*** Given entries ***
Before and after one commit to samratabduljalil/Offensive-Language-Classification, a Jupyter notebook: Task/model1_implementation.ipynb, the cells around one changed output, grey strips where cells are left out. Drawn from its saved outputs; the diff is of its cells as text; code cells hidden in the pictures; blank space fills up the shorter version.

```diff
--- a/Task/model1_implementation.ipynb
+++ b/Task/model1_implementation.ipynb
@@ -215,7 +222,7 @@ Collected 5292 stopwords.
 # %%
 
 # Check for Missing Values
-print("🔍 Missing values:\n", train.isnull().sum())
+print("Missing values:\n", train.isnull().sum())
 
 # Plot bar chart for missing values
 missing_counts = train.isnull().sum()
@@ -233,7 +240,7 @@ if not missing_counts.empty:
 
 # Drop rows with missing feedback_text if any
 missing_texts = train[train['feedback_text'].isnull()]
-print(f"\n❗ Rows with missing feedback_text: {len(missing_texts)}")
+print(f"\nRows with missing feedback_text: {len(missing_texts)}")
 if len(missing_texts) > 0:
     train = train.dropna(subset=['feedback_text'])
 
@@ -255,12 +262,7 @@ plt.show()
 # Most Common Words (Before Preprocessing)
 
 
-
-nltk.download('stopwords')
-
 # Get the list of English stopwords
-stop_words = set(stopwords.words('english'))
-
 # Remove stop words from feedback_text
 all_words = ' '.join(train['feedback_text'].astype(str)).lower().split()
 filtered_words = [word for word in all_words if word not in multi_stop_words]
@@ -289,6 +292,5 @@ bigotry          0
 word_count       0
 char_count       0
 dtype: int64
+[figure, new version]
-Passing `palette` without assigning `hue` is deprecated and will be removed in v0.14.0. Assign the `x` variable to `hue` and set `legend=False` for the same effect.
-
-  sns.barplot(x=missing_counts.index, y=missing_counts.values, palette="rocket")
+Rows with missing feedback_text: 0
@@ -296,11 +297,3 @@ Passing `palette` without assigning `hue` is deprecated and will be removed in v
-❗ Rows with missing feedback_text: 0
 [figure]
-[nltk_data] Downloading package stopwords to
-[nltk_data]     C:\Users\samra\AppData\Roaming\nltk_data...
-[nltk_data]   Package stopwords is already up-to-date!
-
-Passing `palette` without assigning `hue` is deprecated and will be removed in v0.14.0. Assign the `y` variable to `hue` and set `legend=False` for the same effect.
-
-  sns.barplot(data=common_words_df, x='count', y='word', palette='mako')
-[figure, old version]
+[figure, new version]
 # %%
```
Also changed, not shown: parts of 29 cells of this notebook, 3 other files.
*** End of Given entries ***
*** Given entries ***
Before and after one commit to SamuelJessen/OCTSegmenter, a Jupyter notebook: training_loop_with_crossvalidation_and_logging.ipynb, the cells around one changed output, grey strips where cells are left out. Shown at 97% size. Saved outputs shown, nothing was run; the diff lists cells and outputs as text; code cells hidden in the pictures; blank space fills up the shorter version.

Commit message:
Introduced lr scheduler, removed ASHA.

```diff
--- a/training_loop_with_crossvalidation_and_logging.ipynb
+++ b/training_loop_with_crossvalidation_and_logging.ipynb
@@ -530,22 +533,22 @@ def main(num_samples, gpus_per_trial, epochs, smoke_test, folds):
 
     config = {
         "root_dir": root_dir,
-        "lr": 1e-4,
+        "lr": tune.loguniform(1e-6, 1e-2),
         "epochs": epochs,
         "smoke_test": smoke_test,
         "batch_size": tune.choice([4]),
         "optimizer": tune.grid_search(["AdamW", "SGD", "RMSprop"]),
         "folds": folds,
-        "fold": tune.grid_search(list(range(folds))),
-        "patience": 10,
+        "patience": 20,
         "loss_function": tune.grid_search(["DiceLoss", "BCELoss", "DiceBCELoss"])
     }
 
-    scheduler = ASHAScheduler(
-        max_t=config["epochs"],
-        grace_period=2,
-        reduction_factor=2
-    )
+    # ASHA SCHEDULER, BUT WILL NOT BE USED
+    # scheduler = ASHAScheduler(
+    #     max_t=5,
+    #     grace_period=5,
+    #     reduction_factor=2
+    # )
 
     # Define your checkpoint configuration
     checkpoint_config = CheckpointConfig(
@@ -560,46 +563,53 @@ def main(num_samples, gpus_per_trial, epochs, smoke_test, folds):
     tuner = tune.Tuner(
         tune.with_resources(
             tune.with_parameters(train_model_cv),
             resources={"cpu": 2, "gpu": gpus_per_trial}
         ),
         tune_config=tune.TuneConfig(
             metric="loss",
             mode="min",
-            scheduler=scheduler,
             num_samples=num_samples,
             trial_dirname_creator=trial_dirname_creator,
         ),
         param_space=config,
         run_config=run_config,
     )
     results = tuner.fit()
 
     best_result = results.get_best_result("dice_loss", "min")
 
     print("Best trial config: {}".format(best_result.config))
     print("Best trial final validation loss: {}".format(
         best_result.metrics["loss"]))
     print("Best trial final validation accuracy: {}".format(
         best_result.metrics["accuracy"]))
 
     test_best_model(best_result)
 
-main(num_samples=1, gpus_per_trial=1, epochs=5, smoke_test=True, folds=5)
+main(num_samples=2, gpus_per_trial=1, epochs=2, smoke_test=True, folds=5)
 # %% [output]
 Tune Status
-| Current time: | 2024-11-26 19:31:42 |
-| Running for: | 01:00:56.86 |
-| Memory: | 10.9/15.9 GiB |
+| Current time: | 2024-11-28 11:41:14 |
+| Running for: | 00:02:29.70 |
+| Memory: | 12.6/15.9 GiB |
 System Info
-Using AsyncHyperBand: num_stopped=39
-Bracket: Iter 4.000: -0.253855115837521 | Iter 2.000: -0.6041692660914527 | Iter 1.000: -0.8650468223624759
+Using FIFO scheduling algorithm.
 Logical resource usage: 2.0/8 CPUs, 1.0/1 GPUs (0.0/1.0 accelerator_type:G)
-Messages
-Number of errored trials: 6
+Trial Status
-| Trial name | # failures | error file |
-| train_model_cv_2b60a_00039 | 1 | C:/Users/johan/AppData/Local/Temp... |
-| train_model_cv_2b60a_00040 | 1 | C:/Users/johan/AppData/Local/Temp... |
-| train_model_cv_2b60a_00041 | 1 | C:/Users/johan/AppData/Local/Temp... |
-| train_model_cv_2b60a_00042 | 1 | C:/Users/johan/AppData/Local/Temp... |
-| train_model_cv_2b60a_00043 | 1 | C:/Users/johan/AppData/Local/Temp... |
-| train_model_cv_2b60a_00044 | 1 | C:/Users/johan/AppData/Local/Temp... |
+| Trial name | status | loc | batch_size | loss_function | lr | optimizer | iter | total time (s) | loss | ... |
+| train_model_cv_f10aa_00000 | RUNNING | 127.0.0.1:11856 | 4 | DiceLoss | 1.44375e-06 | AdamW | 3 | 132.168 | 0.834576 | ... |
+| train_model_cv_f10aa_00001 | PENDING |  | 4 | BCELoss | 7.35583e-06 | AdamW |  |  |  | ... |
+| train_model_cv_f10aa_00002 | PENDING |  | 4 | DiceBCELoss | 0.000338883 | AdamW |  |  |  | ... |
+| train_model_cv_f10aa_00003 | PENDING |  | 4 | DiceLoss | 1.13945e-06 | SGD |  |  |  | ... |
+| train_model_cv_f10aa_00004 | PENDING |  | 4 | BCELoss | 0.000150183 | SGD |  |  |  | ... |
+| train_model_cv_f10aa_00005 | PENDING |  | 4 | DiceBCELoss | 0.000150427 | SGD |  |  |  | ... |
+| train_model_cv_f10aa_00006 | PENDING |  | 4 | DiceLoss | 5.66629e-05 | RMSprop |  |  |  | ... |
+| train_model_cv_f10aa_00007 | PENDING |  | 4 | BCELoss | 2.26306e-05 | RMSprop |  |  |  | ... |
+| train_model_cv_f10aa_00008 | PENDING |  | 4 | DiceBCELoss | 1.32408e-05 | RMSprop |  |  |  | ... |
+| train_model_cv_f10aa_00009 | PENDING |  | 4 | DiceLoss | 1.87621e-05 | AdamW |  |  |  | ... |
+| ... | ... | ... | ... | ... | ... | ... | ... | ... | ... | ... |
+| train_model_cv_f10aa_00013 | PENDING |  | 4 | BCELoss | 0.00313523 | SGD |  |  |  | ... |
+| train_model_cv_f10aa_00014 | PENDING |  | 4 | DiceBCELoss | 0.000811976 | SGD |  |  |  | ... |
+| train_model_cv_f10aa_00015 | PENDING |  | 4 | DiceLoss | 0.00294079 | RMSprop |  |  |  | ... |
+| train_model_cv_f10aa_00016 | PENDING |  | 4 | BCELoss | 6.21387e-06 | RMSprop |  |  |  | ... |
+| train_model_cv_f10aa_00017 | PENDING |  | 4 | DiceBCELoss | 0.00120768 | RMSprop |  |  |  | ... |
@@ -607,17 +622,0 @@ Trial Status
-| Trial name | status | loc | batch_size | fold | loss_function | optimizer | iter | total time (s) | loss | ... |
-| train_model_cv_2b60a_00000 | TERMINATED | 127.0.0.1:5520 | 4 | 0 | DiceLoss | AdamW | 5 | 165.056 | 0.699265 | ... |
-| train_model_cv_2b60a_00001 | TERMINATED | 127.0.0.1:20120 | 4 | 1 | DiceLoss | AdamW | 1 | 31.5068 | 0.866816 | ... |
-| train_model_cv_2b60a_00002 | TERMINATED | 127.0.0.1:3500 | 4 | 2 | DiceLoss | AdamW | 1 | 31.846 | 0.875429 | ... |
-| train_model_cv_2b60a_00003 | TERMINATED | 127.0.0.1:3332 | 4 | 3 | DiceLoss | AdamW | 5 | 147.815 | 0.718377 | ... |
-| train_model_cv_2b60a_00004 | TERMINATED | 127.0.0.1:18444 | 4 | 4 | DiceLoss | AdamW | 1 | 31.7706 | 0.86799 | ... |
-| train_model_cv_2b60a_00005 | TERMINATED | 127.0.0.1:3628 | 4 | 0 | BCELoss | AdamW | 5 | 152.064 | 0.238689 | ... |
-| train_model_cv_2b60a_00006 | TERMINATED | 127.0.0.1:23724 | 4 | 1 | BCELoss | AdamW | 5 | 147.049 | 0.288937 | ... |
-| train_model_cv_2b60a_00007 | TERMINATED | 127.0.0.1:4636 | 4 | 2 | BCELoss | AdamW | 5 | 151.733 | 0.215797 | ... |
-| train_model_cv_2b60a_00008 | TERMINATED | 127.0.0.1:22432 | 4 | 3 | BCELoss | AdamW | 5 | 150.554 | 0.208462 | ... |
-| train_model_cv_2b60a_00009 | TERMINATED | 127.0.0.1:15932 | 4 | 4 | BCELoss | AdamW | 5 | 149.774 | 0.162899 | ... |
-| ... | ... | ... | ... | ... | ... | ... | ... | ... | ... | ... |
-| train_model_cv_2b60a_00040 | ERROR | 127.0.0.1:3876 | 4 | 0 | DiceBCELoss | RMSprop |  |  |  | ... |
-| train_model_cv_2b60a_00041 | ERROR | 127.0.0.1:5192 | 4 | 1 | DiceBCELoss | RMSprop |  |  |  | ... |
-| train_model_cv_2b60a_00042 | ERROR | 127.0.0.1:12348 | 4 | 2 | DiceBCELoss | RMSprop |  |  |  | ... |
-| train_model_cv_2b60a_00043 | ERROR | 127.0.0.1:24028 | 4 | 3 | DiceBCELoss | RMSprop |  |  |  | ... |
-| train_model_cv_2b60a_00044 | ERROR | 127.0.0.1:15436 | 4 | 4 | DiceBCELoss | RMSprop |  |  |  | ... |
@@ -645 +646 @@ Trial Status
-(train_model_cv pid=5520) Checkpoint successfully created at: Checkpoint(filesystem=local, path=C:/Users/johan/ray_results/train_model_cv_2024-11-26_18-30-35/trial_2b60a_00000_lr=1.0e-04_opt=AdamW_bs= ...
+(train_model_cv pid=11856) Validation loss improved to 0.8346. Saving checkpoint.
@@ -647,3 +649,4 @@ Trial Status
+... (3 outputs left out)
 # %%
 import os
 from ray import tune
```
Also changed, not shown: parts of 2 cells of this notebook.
*** End of Given entries ***
Directions for this task — Show every line of the records above that contains the word "version".

Task solution —
Before and after one commit to samratabduljalil/Offensive-Language-Classification, a Jupyter notebook: Task/model1_implementation.ipynb, the cells around one changed output, grey strips where cells are left out. Drawn from its saved outputs; the diff is of its cells as text; code cells hidden in the pictures; blank space fills up the shorter version.
+[figure, new version]
-[figure, old version]
+[figure, new version]
Before and after one commit to SamuelJessen/OCTSegmenter, a Jupyter notebook: training_loop_with_crossvalidation_and_logging.ipynb, the cells around one changed output, grey strips where cells are left out. Shown at 97% size. Saved outputs shown, nothing was run; the diff lists cells and outputs as text; code cells hidden in the pictures; blank space fills up the shorter version.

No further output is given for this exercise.